Third, the banking and governmental systems of Scotland and the rest of the UK are incredibly interconnected. A severing of many of the ties which currently exist would leave serious holes to fill in the Scottish financial and legal systems.
The same, previously-cited paper from above also indicates that, “Institutional and policy divergence between Scotland and the continuing UK would be likely to lead to a weakening of economic integration.”
In relation to the connections between the capital markets in Scotland and the rest of the UK it stated that “over the longer-term, some business networks might end as a result of economic, historical and cultural ties being weakened. Devolution would end, along with the pooling of fiscal risks across the UK, the stabilizing role of fiscal transfers between different parts of the UK, and the ability to share costs and coordinate policies across the UK.”
The economies of both Britain and Scotland are intertwined throughout nearly every sector. Obviously with the course of time many of the gaps that will be opened by Scottish independence can be efficiently filled. The variables that concern analysts, however, are slightly more subtle. It is clear that that the means by which separate systems operate often lead to inefficiencies which would otherwise never have existed.
The paper also uses the example of Czechoslovakia. It states that in that instance, “the fall in trade shares between the two new states was very rapid. Combined with regulatory divergence, Scottish independence would lead to barriers to trade and obstacles to labor and capital mobility where there presently are none.”
Fourth, a newly independent Scotland will have to contend with a currency problem. Scotland currently uses the British Pound. In the event of an independence vote it is clear that something would have to change. Westminster has asserted that this may spell the end of the pound as Scotland’s official currency. What other options are there? It seems that many of them come with serious exposure to the global debt market.
The prospects for a currency union look doubtful, seeing as this would require Scotland to remain at the hands of the money-printers down in Westminster. Then what are the other options? The enactment of an informal union has much the same problems. The creation of a new Scottish currency would put the country in danger of receiving higher-interest loans. It would also inevitably be more exposed to fluctuations in global interest and currency rates.
These are all problems that can be solved in a new, Independent Scotland. It does not seem likely however, that at the present time the movement for separation will be able to effectively cope with them.
Philip Hammond recently stated of the issue “The reasons we could not have a currency union between the rest of the UK and Scotland are not political. It is not because there would be bad blood, it’s because there are sound economic reasons why a currency union without deep fiscal and political union doesn’t work.”

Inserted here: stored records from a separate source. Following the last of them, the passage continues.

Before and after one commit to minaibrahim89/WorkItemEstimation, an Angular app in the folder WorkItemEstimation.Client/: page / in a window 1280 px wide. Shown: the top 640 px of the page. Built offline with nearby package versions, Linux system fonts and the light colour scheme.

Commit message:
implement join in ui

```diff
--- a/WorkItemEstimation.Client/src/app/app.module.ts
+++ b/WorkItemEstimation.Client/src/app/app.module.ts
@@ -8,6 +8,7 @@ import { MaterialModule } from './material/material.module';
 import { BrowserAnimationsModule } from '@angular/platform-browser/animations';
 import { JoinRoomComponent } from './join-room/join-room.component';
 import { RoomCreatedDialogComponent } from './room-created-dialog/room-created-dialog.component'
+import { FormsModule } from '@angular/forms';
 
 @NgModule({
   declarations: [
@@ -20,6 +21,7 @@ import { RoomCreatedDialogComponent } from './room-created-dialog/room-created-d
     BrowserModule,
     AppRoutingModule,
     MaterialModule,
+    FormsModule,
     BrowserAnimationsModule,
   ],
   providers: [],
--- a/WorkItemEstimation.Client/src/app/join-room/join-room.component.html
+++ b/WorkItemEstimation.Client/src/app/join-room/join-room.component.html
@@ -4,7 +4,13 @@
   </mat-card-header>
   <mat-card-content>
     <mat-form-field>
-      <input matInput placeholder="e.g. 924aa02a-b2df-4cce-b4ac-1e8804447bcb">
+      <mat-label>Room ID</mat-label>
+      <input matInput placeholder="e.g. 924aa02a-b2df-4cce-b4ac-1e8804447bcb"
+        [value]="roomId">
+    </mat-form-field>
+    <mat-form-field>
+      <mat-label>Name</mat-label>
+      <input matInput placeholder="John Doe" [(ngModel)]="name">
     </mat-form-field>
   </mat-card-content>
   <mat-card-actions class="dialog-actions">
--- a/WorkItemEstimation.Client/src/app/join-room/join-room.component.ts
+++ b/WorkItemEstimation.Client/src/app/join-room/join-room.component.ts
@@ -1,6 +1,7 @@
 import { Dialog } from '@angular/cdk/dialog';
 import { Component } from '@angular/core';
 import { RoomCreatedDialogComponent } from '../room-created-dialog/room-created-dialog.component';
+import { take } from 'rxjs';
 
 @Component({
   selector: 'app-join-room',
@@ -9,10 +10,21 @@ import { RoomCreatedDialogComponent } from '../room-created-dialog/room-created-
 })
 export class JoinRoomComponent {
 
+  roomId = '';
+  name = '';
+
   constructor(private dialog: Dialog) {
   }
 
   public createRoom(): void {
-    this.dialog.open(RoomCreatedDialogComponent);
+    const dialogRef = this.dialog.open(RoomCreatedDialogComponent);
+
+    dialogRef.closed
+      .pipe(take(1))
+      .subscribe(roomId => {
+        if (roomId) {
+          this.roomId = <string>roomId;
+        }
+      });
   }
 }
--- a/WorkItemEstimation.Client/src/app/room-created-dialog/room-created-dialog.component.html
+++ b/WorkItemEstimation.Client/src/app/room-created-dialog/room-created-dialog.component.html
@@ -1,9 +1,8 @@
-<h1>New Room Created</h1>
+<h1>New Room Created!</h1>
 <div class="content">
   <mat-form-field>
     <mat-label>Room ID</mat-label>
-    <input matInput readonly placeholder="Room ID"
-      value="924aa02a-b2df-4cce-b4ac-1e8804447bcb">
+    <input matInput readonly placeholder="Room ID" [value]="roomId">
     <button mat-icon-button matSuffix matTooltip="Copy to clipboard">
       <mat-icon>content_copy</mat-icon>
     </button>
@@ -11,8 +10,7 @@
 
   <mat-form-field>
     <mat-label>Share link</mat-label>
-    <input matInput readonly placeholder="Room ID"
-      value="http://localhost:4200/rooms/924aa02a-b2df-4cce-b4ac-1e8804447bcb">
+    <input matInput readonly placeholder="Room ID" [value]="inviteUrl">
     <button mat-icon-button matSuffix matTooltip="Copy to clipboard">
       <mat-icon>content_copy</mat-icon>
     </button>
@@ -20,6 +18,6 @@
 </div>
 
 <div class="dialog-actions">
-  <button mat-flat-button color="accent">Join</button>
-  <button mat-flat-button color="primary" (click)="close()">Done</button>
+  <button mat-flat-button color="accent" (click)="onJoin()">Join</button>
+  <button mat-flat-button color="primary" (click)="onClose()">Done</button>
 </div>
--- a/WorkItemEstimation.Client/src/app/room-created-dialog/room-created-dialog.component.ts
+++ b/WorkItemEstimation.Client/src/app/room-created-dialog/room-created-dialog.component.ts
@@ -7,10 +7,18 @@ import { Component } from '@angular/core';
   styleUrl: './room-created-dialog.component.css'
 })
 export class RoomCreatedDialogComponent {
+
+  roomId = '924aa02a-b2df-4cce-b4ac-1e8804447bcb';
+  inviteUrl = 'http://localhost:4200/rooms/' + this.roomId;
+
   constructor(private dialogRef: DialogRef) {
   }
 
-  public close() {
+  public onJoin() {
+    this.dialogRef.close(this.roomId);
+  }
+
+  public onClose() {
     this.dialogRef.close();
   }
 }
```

It is clear that many believe that Scotland will be able to govern itself. This may, indeed, be true. The ability of Scots to look over their own affairs cannot be overlooked. The problems which it appears will inevitable plague the newly independent nation, however, can also not be ignored.
One can also understand the thinking which underlies the desire for autonomy. If a vote for independence goes through, must not the desires of individuals in Wales and even Northern Ireland for independent rule be considered?
In the end independence looks to be ill-conceived. Economy efficiency over the long term must be considered to be a primary goal of all countries making up the United Kingdom. At present material market and capital variables do not seem to be making a good case for an independent state either. If the vote fails, efforts must be made to better-represent those in Scotland as all members of the democratic system should be included.